Niger: after vaccination, the hope of a substantial reduction in meningitis A epidemics
January 9, 2011
It is almost midday. The air is dry and rasping. By the side of the road, sheltering under some branches, five women patiently await the arrival of the last people to vaccinate. We are in Tourobon, a village in the Dosso district, and it is the last day of the vaccination campaign against meningitis and meningococcus A. The two vaccinators, the preparer and the pointer (the person who records the number, age and gender of those vaccinated) explain to the Médecins Sans Frontières team that they have only vaccinated 39 people since this morning.
"It's the end! We are sure to have vaccinated all the children and women aged 30 and over in the village and its surroundings. Some men aged 15 to 29 are still out in the bush, as they finish millet-gathering, and they have to be vaccinated at the end of the day. Some have already gone off to find work elsewhere after the harvest, but in total, we will have been able to vaccinate almost everybody" explains one of the vaccinators, draped in a long multicoloured dress.
Initial results from the vaccination campaign in the Niger districts of Dosso and Boboye, in which MSF took part, are indeed satisfactory: more than 90% of the 627,000 people aged between 1 and 29 were immunised between 7 and 17 December. "It is encouraging, because this is a new vaccine which gives protection for 10 years, and if the coverage rate is really so high, this could prevent the outbreak of meningitis A epidemics, the most common form of this disease in Africa" confirms Seco Gerard, field coordinator for Médecins Sans Frontières in Dosso. This major vaccination campaign – also carried out in neighbouring Mali and Burkina Faso – will continue until the end of 2011 and will end up covering the entire territory of Niger.
In the Dosso and Boboye districts, MSF was supported by the Ministry for Public Health and its 300 vaccination teams. Thanks to its experience in implementing major vaccination campaigns , the humanitarian organisation enrolled 22 international volunteers to take part in supervising the vaccination teams, to support vaccine conservation by providing part of the "cold chain" and to support waste neutralisation and destruction.
Supervision and cold chain
"Supervision occurred in conjunction with specialists from the Ministry for Health. Specifically this involved checking whether the teams had enough material required for vaccination, ensuring satisfactory hygiene and injection techniques, using more ice packs when the vaccine conservation temperature was too high" explains Seco Gerard.

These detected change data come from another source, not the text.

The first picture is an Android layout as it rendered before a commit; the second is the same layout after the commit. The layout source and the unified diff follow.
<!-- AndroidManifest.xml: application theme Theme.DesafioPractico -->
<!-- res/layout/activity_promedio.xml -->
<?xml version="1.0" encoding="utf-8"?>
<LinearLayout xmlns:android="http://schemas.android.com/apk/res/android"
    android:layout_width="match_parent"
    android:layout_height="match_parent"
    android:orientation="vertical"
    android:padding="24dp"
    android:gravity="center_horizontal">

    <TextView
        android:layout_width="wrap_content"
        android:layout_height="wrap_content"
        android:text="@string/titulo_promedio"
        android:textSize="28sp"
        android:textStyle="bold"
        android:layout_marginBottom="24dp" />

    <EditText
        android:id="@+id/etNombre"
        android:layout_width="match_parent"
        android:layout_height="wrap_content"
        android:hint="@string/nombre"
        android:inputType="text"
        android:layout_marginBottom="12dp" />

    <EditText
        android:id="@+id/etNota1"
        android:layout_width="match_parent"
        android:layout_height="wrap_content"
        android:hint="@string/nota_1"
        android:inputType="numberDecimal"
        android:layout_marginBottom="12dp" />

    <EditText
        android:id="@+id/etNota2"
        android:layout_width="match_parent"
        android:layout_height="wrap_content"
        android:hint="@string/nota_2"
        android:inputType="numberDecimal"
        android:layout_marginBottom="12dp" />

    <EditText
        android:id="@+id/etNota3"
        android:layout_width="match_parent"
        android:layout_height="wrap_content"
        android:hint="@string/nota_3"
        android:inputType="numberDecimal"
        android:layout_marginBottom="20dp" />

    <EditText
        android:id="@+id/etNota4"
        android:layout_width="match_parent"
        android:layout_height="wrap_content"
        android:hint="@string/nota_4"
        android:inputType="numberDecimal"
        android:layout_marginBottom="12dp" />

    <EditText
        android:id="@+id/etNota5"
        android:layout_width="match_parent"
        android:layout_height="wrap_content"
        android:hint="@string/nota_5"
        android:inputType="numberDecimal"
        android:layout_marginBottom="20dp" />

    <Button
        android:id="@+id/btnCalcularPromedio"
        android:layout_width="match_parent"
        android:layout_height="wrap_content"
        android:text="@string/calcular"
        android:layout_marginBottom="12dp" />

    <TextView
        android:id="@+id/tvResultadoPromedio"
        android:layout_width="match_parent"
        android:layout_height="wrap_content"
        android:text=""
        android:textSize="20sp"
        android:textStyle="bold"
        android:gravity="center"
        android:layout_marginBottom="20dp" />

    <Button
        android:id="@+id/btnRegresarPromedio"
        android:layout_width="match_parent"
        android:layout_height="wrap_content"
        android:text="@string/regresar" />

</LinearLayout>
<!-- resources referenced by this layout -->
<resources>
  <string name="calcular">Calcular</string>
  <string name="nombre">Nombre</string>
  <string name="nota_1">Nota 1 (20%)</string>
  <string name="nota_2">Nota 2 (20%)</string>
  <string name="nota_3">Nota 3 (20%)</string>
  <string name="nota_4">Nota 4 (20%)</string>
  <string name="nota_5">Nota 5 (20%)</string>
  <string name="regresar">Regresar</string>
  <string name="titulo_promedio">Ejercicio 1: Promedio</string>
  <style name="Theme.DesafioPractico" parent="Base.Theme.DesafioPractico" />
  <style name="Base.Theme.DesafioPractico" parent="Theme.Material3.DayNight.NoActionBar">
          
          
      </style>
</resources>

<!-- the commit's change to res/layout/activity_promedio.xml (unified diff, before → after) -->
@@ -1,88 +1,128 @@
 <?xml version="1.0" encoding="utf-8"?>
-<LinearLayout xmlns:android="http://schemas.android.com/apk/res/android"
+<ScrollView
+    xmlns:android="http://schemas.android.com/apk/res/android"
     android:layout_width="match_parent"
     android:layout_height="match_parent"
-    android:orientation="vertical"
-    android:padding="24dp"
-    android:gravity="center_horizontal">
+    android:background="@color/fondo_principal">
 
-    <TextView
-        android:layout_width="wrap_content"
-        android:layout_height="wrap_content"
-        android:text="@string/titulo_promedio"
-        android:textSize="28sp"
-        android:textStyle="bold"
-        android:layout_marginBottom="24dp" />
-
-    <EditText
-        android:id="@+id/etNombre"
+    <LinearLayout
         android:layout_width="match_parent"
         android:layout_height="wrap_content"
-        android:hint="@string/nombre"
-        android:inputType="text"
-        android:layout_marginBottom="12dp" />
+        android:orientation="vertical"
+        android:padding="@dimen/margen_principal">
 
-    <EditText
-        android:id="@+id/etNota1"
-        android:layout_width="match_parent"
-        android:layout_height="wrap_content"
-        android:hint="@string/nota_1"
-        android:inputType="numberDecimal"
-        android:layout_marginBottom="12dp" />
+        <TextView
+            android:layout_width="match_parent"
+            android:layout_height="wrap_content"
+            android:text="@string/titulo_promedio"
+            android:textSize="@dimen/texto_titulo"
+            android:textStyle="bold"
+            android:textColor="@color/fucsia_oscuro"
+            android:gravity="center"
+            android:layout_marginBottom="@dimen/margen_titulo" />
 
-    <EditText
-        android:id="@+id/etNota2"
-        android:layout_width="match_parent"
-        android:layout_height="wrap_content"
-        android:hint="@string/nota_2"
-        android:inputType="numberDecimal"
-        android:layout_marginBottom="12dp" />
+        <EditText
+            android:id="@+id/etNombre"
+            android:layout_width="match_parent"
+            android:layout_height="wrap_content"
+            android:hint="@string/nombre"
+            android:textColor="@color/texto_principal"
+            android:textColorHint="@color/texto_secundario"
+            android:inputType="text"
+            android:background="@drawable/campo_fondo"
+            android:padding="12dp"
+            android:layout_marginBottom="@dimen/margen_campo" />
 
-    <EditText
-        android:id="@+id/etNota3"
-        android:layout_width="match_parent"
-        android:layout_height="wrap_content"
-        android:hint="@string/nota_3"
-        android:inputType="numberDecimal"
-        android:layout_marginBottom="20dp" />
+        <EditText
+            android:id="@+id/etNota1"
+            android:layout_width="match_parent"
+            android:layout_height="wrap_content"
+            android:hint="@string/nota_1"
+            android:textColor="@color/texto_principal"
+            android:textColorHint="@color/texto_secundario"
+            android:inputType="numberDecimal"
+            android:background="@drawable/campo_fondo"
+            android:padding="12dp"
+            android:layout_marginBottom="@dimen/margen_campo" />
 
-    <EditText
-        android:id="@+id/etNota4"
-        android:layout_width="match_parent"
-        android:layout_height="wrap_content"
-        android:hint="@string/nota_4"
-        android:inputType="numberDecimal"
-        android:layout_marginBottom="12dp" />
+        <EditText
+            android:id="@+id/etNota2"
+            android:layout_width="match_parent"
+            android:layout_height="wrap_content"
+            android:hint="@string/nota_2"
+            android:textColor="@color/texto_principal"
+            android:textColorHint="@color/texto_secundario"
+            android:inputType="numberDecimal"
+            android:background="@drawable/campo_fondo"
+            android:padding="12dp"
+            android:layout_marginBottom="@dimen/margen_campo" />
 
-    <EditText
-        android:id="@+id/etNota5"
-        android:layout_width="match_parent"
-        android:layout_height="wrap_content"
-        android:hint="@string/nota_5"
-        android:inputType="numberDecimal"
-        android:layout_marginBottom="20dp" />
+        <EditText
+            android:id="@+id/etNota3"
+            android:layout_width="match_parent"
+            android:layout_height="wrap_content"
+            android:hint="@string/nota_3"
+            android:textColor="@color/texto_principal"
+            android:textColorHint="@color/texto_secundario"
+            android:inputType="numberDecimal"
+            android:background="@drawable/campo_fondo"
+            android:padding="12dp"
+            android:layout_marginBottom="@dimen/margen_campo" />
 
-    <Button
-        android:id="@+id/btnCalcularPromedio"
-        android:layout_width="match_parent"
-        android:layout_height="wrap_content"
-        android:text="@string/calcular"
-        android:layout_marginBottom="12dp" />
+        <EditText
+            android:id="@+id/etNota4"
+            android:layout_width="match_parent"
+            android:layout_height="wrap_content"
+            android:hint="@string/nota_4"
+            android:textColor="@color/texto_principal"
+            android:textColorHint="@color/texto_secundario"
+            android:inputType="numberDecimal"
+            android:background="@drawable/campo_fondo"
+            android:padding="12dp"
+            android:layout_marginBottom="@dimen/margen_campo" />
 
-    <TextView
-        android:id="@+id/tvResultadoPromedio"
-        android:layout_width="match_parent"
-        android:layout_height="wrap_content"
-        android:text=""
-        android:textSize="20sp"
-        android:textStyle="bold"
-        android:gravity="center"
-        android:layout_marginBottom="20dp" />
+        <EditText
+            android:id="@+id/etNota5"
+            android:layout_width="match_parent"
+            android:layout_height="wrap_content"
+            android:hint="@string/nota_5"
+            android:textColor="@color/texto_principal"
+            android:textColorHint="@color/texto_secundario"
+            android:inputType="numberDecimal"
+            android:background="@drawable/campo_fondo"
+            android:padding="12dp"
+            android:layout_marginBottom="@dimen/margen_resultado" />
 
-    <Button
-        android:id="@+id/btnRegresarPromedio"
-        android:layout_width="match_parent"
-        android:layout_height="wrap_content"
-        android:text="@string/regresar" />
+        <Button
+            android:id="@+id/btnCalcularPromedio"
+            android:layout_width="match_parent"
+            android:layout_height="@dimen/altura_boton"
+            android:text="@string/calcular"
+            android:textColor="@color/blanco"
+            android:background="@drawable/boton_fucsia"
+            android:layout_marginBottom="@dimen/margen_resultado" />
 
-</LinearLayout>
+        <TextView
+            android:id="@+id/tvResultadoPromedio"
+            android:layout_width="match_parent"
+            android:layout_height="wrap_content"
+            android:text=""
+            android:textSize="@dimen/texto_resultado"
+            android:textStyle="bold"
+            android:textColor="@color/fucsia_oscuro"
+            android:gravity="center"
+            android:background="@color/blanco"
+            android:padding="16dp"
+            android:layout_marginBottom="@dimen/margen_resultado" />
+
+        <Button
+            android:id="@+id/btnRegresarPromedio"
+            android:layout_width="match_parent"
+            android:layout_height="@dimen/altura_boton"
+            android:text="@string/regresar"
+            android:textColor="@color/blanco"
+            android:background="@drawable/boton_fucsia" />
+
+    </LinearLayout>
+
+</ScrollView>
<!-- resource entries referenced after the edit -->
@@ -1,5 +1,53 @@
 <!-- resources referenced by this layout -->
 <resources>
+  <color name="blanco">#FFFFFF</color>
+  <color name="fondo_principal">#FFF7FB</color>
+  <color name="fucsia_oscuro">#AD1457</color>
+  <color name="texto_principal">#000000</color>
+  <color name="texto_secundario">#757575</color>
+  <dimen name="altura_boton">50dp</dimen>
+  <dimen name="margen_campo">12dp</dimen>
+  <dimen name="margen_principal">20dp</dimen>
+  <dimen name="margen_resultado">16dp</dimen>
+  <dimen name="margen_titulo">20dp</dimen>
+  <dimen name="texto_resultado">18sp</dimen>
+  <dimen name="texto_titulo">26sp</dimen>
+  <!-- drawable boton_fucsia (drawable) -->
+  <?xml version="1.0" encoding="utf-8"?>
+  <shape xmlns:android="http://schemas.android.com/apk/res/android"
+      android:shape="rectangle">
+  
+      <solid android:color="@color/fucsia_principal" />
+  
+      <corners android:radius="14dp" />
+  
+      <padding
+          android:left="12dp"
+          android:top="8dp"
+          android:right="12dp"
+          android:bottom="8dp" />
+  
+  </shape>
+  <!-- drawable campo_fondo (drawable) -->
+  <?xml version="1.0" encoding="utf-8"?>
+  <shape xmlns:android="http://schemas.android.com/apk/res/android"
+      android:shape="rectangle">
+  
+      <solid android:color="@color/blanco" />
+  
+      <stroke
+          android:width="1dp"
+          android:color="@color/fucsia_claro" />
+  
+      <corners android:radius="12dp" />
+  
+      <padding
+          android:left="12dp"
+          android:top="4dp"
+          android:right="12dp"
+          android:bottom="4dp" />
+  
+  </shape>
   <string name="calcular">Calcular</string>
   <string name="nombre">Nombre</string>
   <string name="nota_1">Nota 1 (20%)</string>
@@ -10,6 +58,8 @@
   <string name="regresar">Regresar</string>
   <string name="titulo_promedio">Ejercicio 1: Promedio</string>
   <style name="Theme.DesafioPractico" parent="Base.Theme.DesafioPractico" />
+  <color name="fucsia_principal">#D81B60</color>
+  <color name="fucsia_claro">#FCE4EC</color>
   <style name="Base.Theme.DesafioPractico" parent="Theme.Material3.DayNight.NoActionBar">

The cold chain is actually an essential part of any vaccination campaign. Over 600,000 doses of the vaccine destined for the inhabitants of Dosso and Boboye had to be permanently stored between 2°C and 8°C, from their production in India to their administration in the farthest-flung villages. In order to do this, MSF set up 6 refrigerators and 33 freezers in Dosso, designed to produce ice in the form of ice packs, which are small plastic containers slipped into iceboxes used to keep vaccines cold during transport and use on vaccination sites.
A vaccination campaign of this size generates a lot of waste, and along with the authorities in Dosso and Boboye, MSF defined how this waste would be recovered and destroyed. Waste is classified into three categories. The first includes plastics, packaging, cotton and gloves. These are burned on-site at health centres, and because the residual waste created is not a health risk, they are buried on-site at the main vaccination centres. The second includes glass vaccine bottles and the thinners used. These are collected and crushed in 200-litre metallic barrels, which are then neutralised with concrete and buried in trenches one metre deep.
Finally, the third category is the largest: it includes syringes and needles used, packed into plastic-coated board security boxes – around thirty cubic metres in total. "In order to destroy these, we called in a "Dragon" incinerator especially for this vaccination" explains Yann Tauleigne, MSF waste management manager. "For increased security, any residual waste will also be encapsulated into concrete barrels and buried."
"MSF seldom gets involved in prevention campaigns such as this one. Normally we vaccinate in an emergency when faced with an epidemic, in an attempt to stop it in its tracks by cutting off the germ transmission chain. But in this specific case, it was important for us to get involved right from the introduction of this new vaccine, since MSF followed its development closely, especially the fact that it could be made available at an affordable price." If it is used widely, then there is a real hope of seeing a sharp drop in bacterial transmission, and thus in meningitis A epidemics" explains Tanja Ducomble, who works with MSF vaccination support, present in Dosso.